> [Required action] Reproduce all lines of the listing below in which the word "Average" occurs.

> [Input material]
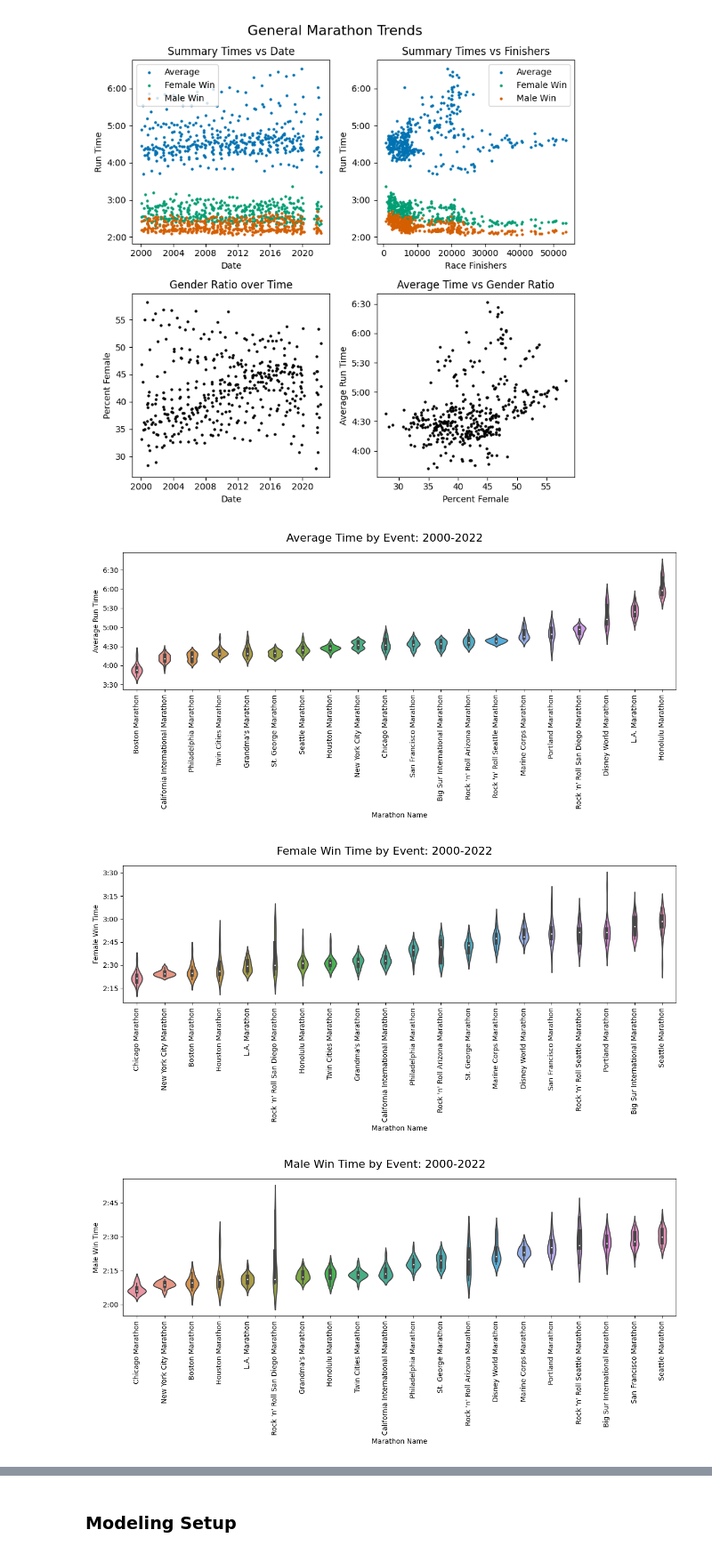
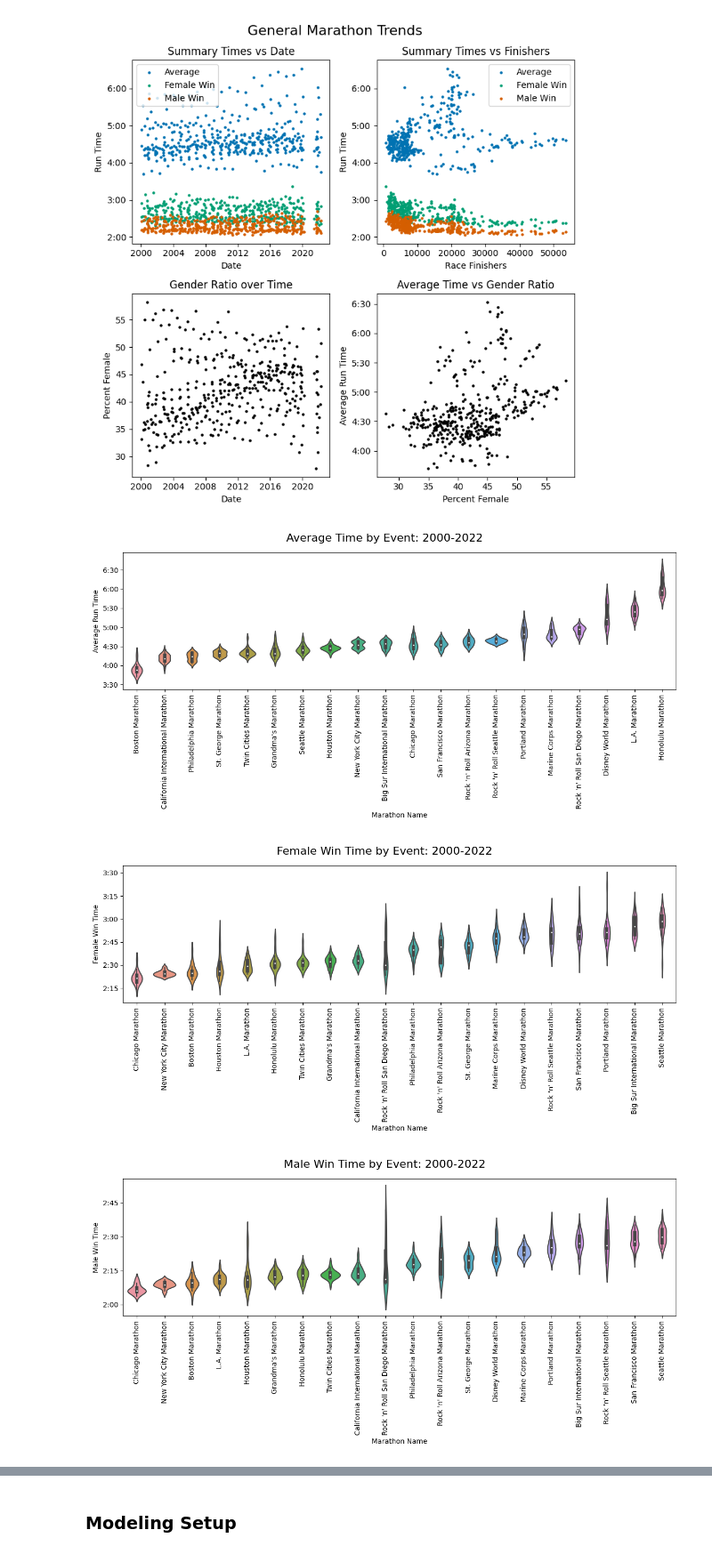
Before and after one commit to michael-p-k/MarathonPredictor, a Jupyter notebook: MarathonPredictor.ipynb, the cells around one changed output, grey strips where cells are left out. Shown at 89% size. Cells and saved outputs as stored; diff of their text form; code cells hidden in the pictures.

```diff
--- a/MarathonPredictor.ipynb
+++ b/MarathonPredictor.ipynb
@@ -130,7 +138,7 @@ event_rank[['Average Time','Median of Averages']] = event_rank[['Average Time','
 # %%
 # Comparison of Average Run Time by Event Name
 fig, ax1 = plt.subplots(1,1,figsize=(12,6))
-sns.violinplot(x='Median of Averages', y='Average Time', data=event_rank, ax=ax1);
+sns.violinplot(x='Mean of Averages', y='Average Time', data=event_rank, ax=ax1);
 
 labels = event_rank['Event Name'].unique()
 ax1.xaxis.set_ticks(range(len(labels)),labels,rotation=90)
@@ -142,5 +150,5 @@ ax1.set_xlabel('Marathon Name')
 fig.suptitle('Average Time by Event: 2000-2022', fontsize=16)
 fig.tight_layout()
 # %% [output]
-[figure, old version]
+[figure, new version]
 # %%
@@ -160,7 +168,7 @@ event_rank_female[['Female Win','Median of Female Wins']] = event_rank_female[['
 # %%
 # Comparison of Female Wins by Event Name
 fig, ax1 = plt.subplots(1,1,figsize=(12,6))
-sns.violinplot(x='Median of Female Wins', y='Female Win', data=event_rank_female, ax=ax1);
+sns.violinplot(x='Mean of Female Wins', y='Female Win', data=event_rank_female, ax=ax1);
 
 labels = event_rank_female['Event Name'].unique()
 ax1.xaxis.set_ticks(range(len(labels)),labels,rotation=90)
@@ -172,37 +180,37 @@ ax1.set_xlabel('Marathon Name')
 fig.suptitle('Female Win Time by Event: 2000-2022', fontsize=16)
 fig.tight_layout()
 # %% [output]
-[figure, old version]
+[figure, new version]
 # %%
-# Create a comparison of each Marathon based on median of the Male Win times from 2000-2022
+# Create a comparison of each Marathon based on mean of the Male Win times from 2000-2022
 event_rank_male = (full_df.groupby(by=['Event Name'])
-                     .agg({'Male Win':np.median})
+                     .agg({'Male Win':np.mean})
                      .sort_values('Male Win')
-                     .rename(columns={'Male Win':'Median of Male Wins'})
+                     .rename(columns={'Male Win':'Mean of Male Wins'})
                      .reset_index()
                     )
 event_rank_male = event_rank_male.merge(full_df[['Event Name','Male Win']], how='inner', on='Event Name')
 # print(event_rank_male.head())
 
 # Convert times to floats for plotting
-event_rank_male[['Male Win','Median of Male Wins']] = event_rank_male[['Male Win','Median of Male Wins']] / np.timedelta64(1, 's')
+event_rank_male[['Male Win','Mean of Male Wins']] = event_rank_male[['Male Win','Mean of Male Wins']] / np.timedelta64(1, 's')
 # print(event_rank_male.head())
 # %%
 # Comparison of Male Wins by Event Name
 fig, ax1 = plt.subplots(1,1,figsize=(12,6))
-sns.violinplot(x='Median of Male Wins', y='Male Win', data=event_rank_male, ax=ax1);
+sns.violinplot(x='Mean of Male Wins', y='Male Win', data=event_rank_male, ax=ax1);
 
 labels = event_rank_male['Event Name'].unique()
 ax1.xaxis.set_ticks(range(len(labels)),labels,rotation=90)
 # ax1.xaxis.set_tick_params(rotation=90)
 ax1.yaxis.set_major_locator(mticker.MultipleLocator(base=900))
 ax1.yaxis.set_major_formatter(formatter)
 ax1.set_ylabel('Male Win Time')
 ax1.set_xlabel('Marathon Name')
 fig.suptitle('Male Win Time by Event: 2000-2022', fontsize=16)
 fig.tight_layout()
 # %% [output]
-[figure, old version]
+[figure, new version]
 # %%
 # Plot weather data
 # 'TEMP', 'RELHUM',
```
Also changed, not shown: parts of 49 cells of this notebook.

> [Exercise solution]
@@ -130,7 +138,7 @@ event_rank[['Average Time','Median of Averages']] = event_rank[['Average Time','
 # Comparison of Average Run Time by Event Name
-sns.violinplot(x='Median of Averages', y='Average Time', data=event_rank, ax=ax1);
+sns.violinplot(x='Mean of Averages', y='Average Time', data=event_rank, ax=ax1);
 fig.suptitle('Average Time by Event: 2000-2022', fontsize=16)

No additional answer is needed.